Institution: University of California, San Francisco
Investigator(s): Gideon St. Helen, Ph.D
Award Cycle: 2016 (Cycle 25) Grant #: 25IR-0028 Award: $372,621
Subject Area: Environmental Exposure/Toxicology
Award Type: High Impact Research Project Award

Initial Award Abstract

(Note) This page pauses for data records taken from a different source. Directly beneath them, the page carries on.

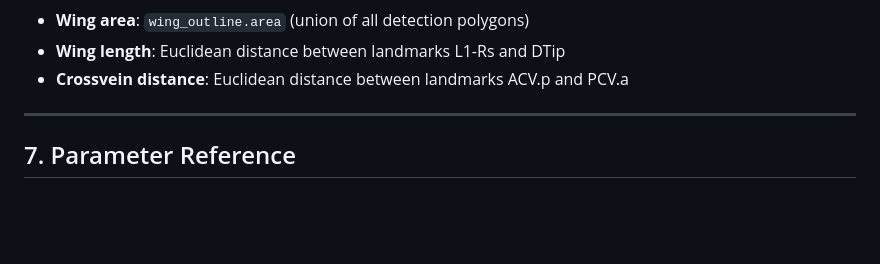
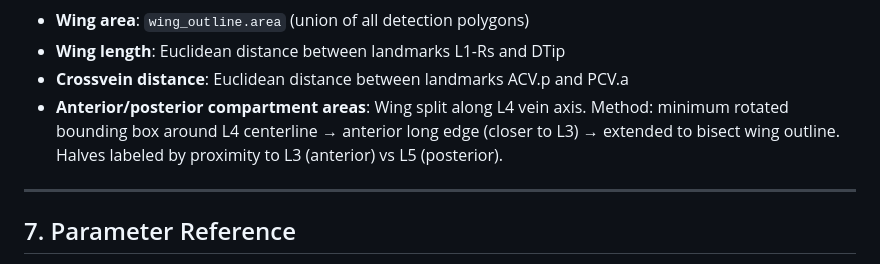
Before and after one commit to alexmpdx/TRACE, a Markdown page: identifyFeatures/docs/pipeline_reference.md, the part around the change. Drawn GitHub-style; blank space fills up the shorter version.

Commit message:
Document anterior/posterior compartment area measurements
Co-Authored-By: Claude Opus 4.6 <noreply@anthropic.com>

```diff
--- a/identifyFeatures/docs/pipeline_reference.md
+++ b/identifyFeatures/docs/pipeline_reference.md
@@ -1214,6 +1214,7 @@ The naming stage produces a `list[InterveinRegion]` with 7 entries (one per cano
 - **Wing area**: `wing_outline.area` (union of all detection polygons)
 - **Wing length**: Euclidean distance between landmarks L1-Rs and DTip
 - **Crossvein distance**: Euclidean distance between landmarks ACV.p and PCV.a
+- **Anterior/posterior compartment areas**: Wing split along L4 vein axis. Method: minimum rotated bounding box around L4 centerline → anterior long edge (closer to L3) → extended to bisect wing outline. Halves labeled by proximity to L3 (anterior) vs L5 (posterior).
 
 ---
 
```
Also changed, not shown: identifyFeatures/docs/project_plan.md (+1 -1 lines).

Although awareness and use of electronic cigarettes (EC) have increased exponentially since their introduction into the U.S. market, important questions about their toxicity and environmental impact are unanswered. One unanswered question, "Where in the body are EC aerosols deposited in humans?", which was posed by the Food and Drug Administration, has implications for both EC toxicology and environmental impact. We also do not know the effect of EC design features such as voltage setting on EC aerosol deposition in the airways. To fill these data gaps, we are proposing to conduct a study in which we will use positron emission tomography (PET), a nuclear imaging technique, to visualize EC aerosol deposition in the human airways when used at low and high EC voltages. We will also assess the effect of EC voltage on the amount of nicotine that is retained in the body after a puff and the amount exhaled in the environment, as well as the relationship between the sites of EC aerosol deposition and plasma nicotine concentrations. The proposed project is particularly timely as state and federal regulations of ECs are being considered. It is important that regulations are based on sound scientific data. The proposed study is novel and answers important questions on EC aerosol deposition in human airways as well as the influence of an EC design feature, namely voltage, on aerosol deposition, systemic nicotine retention, and expulsion of nicotine into the environment. The proposal is responsive to TRDRP's Environmental Exposure and Toxicology research priorities.